When choosing an appropriate ear drop, consider which is the most appropriate for the likely type of infection, the most suitable formulation and what is funded and available:
Ciprofloxacin + hydrocortisone (Ciproxin HC)*
Child and adult: 3 drops, twice daily, for five to seven days
Fluroquinolone ear drops are generally recommended first-line in many guidelines on the balance of benefit and safety, but these are not currently funded and resistance needs to be considered. Discuss the possibility of self-funding.
Dexamethasone + framycetin + gramicidin (Sofradex)
Child and adult: 2 – 3 drops, three to four times daily, for five to seven days
In practice, Sofradex is often used first-line (unless there is suspicion of Pseudomonas or a framycetin/gramicidin-resistant organism) as it is a thin fluid, generally well-tolerated and currently partly funded.
Flumethasone + clioquinol (Locorten Vioform)
Child > 2 years and adult: 2 – 3 drops, twice daily, for five to seven days
This ear drop is most appropriate for fungal/yeast infections in addition to aural microsuction.
Triamcinolone + neomycin + gramicidin + nystatin (Kenacomb)
Child and adult: 2 – 3 drops, two to four times daily, for five to seven days

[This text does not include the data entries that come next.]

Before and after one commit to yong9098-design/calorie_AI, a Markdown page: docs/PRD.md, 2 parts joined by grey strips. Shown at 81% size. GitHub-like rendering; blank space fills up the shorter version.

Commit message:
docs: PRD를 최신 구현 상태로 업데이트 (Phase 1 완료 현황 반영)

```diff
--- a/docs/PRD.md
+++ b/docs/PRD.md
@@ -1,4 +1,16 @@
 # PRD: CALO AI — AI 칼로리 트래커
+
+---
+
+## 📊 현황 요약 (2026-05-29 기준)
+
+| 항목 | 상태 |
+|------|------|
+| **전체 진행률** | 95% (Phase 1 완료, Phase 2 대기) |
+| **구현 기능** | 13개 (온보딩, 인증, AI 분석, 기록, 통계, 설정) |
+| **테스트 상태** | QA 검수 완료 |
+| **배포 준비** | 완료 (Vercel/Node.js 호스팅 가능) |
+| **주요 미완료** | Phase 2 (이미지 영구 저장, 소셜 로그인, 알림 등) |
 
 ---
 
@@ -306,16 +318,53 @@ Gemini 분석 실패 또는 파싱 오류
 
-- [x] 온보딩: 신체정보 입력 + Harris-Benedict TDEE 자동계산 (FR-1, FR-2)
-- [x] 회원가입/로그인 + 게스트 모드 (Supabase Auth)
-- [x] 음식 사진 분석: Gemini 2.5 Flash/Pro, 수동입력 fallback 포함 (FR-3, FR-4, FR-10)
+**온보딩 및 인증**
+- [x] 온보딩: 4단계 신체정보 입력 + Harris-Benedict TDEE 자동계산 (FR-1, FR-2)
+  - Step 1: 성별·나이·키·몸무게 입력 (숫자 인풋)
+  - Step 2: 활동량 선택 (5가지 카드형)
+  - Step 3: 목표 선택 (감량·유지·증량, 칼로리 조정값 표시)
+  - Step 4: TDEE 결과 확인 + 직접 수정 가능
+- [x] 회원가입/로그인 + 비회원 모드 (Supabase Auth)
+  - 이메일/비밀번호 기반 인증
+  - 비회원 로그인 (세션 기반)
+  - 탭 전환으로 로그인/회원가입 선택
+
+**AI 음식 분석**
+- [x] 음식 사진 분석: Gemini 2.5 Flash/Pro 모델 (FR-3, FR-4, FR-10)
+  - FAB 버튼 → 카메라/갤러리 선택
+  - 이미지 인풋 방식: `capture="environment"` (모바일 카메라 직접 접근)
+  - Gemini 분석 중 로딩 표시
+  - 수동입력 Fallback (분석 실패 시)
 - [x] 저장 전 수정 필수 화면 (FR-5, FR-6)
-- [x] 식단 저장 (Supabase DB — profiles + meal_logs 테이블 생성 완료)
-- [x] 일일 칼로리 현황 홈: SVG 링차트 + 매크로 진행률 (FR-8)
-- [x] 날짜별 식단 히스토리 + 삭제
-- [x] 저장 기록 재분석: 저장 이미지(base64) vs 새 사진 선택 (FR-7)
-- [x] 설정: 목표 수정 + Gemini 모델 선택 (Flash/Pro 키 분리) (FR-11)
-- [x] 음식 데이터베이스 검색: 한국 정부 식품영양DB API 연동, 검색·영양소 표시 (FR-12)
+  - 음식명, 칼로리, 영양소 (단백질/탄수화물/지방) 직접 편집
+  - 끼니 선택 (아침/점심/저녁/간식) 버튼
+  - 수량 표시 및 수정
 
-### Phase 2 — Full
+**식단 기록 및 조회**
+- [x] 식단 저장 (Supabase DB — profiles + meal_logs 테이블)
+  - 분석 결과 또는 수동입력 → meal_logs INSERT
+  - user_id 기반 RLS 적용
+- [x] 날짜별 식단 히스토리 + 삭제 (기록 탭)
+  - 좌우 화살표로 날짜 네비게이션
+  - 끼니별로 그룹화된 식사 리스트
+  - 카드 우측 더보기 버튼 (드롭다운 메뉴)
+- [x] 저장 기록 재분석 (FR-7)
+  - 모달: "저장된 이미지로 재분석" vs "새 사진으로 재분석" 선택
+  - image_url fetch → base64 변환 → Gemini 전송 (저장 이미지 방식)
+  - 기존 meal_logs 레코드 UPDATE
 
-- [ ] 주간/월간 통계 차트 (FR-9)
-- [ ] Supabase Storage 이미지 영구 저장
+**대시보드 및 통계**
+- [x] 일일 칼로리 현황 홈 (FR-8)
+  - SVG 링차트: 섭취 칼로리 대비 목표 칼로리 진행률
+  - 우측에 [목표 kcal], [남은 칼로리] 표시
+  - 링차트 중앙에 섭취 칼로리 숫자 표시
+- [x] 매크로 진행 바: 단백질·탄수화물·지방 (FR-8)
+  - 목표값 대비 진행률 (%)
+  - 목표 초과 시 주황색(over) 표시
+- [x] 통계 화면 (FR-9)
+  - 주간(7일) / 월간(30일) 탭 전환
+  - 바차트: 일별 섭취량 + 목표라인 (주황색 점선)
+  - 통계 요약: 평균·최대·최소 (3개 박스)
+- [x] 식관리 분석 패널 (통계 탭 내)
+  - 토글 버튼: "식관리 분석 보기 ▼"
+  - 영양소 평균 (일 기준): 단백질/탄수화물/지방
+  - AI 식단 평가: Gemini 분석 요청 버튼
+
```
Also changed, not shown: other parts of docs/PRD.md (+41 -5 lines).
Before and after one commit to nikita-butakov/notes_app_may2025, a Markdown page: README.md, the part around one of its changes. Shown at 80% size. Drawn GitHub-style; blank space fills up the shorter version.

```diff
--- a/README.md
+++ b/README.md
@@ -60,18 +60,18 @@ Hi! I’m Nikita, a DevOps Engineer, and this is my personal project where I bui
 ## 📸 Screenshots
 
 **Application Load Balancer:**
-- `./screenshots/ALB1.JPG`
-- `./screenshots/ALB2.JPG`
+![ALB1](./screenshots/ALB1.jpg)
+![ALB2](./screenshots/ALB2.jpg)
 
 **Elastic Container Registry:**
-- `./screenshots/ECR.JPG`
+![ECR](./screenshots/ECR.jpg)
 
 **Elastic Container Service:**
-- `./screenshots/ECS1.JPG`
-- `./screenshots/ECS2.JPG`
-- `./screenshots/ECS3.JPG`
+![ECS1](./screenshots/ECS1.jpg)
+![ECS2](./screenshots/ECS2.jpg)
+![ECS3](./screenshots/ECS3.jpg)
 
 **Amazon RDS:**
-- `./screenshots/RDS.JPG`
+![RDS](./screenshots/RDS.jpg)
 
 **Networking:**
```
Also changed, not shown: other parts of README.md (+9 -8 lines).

Kenacomb is an alternative to Locorten-Vioform, although these drops can be difficult to instil (thick yellow liquid) and their appearance can confound whether an infection is settling or not.
*Ciprofloxacin eye drops 0.3% (five drops administered into the ear, twice daily for nine days) are funded for the second-line treatment of CSOM (unapproved indication). These drops do not contain an anti-inflammatory component that is usually recommended to treat CSOM and so may be less effective than combination drops.
N.B. Avoid using drops for longer than seven days as there is increasing risk of ototoxicity, and a secondary infection, e.g. fungal, can develop.